LISTED RECORDS:
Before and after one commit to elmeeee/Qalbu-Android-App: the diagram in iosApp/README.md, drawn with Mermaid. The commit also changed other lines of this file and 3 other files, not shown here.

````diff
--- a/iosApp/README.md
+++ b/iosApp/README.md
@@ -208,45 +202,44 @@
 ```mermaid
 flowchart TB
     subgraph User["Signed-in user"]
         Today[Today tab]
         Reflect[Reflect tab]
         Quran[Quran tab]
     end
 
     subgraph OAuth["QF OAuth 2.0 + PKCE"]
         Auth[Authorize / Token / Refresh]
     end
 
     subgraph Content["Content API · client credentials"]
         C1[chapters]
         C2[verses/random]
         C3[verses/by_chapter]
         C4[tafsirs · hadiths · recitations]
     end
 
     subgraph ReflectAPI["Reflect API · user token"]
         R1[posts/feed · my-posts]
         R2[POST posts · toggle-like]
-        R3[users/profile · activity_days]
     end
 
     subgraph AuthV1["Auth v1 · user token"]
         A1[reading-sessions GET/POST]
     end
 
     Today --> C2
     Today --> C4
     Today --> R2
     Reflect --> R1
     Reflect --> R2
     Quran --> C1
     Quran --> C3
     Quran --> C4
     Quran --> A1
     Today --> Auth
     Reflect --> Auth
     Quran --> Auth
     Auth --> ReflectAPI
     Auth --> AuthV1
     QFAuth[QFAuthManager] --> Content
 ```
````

* * *

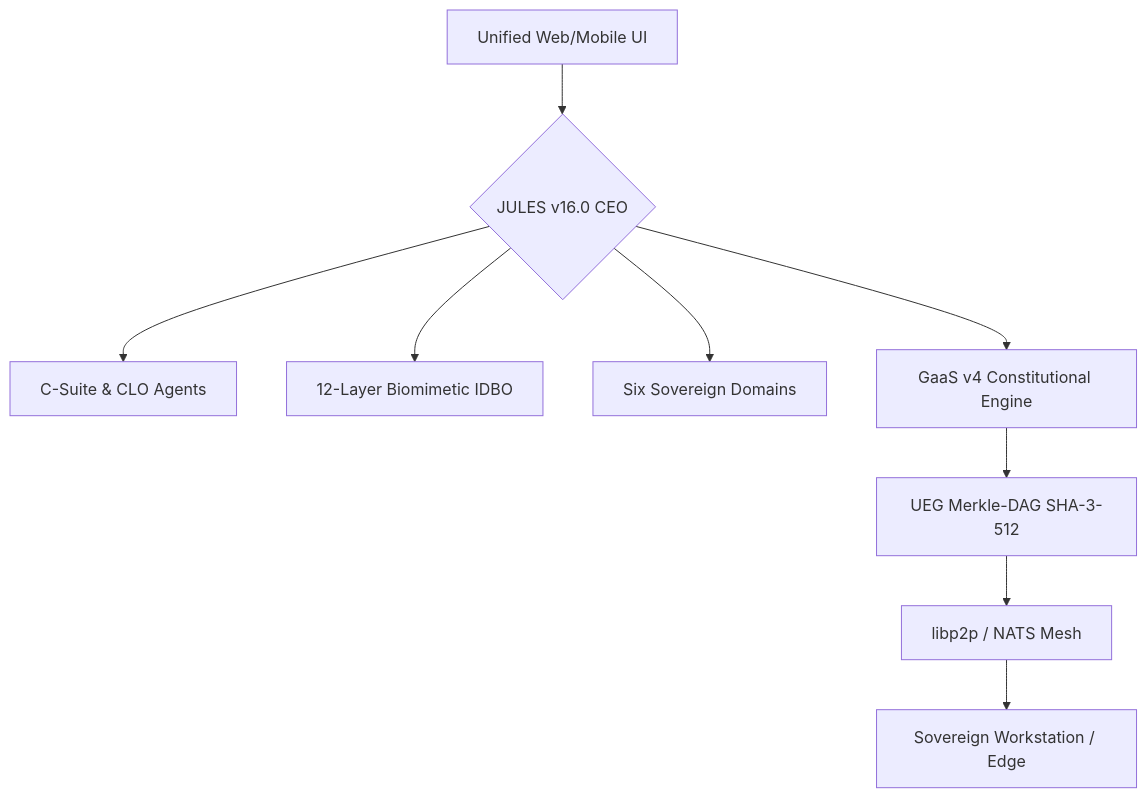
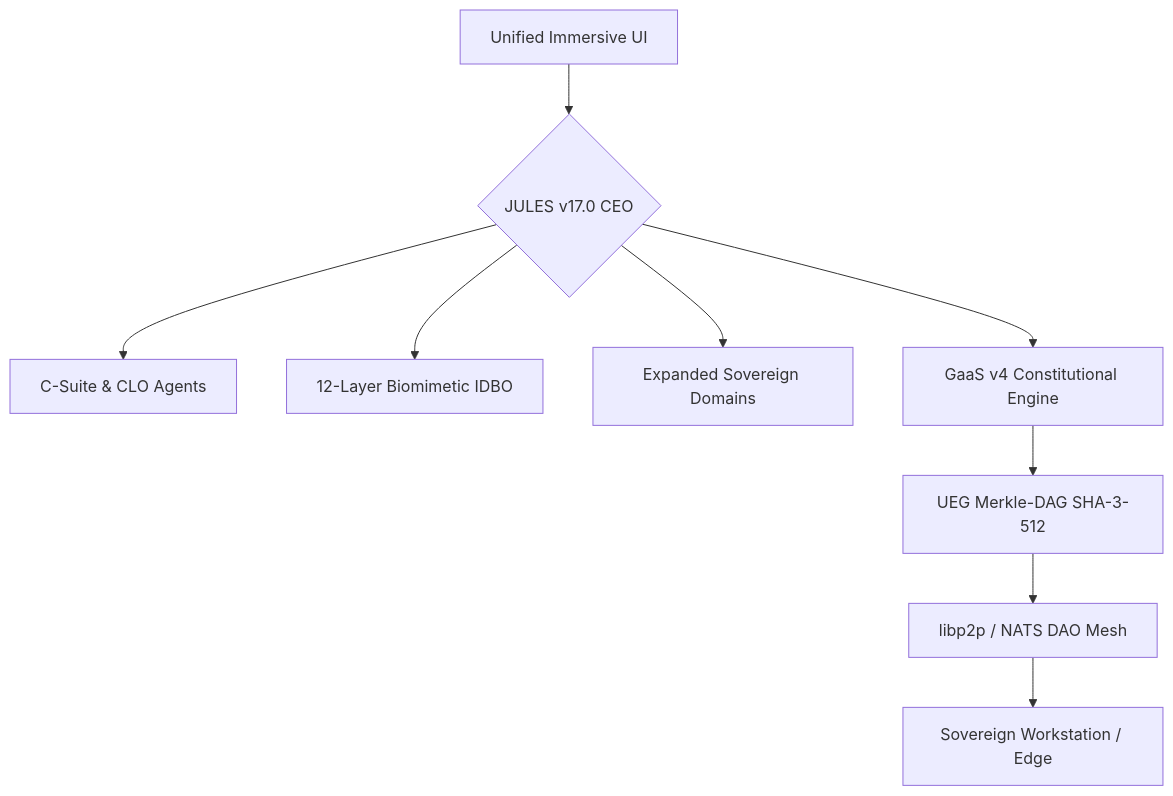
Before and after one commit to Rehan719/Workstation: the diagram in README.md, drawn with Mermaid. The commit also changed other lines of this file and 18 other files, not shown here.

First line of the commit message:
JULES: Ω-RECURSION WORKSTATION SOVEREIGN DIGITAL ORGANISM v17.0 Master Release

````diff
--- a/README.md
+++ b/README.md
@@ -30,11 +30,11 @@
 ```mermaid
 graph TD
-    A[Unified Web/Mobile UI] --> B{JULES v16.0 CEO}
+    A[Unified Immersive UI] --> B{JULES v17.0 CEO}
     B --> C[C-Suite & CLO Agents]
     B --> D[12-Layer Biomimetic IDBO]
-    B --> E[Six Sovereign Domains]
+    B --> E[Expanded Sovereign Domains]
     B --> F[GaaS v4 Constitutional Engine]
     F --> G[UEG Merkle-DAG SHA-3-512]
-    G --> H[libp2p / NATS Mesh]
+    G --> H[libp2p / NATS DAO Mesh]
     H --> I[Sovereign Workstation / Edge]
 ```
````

--

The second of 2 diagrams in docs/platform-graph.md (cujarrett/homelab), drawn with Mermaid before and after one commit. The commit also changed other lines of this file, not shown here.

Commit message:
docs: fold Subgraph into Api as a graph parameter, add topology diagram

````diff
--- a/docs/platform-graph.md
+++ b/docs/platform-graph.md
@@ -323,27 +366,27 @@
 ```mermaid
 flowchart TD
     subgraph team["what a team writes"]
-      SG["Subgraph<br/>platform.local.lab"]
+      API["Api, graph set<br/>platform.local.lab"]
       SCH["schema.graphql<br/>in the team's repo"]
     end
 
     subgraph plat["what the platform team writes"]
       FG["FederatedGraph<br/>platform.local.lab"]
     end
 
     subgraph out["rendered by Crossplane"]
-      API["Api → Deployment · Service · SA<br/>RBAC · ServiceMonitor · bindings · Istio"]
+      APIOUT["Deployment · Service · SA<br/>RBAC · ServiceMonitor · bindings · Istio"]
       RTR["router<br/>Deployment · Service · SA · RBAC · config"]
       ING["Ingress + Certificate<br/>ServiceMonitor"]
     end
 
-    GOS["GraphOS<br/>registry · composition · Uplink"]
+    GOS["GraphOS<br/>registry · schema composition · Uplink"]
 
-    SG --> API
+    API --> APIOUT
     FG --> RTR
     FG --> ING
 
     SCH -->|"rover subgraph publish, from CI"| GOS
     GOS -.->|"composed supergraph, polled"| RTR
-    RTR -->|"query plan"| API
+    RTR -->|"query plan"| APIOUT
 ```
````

YOUR INSTRUCTIONS: Say how many lines of the entries above include the word "also", giving the number alone.

RESPONSE TO THE TASK: 3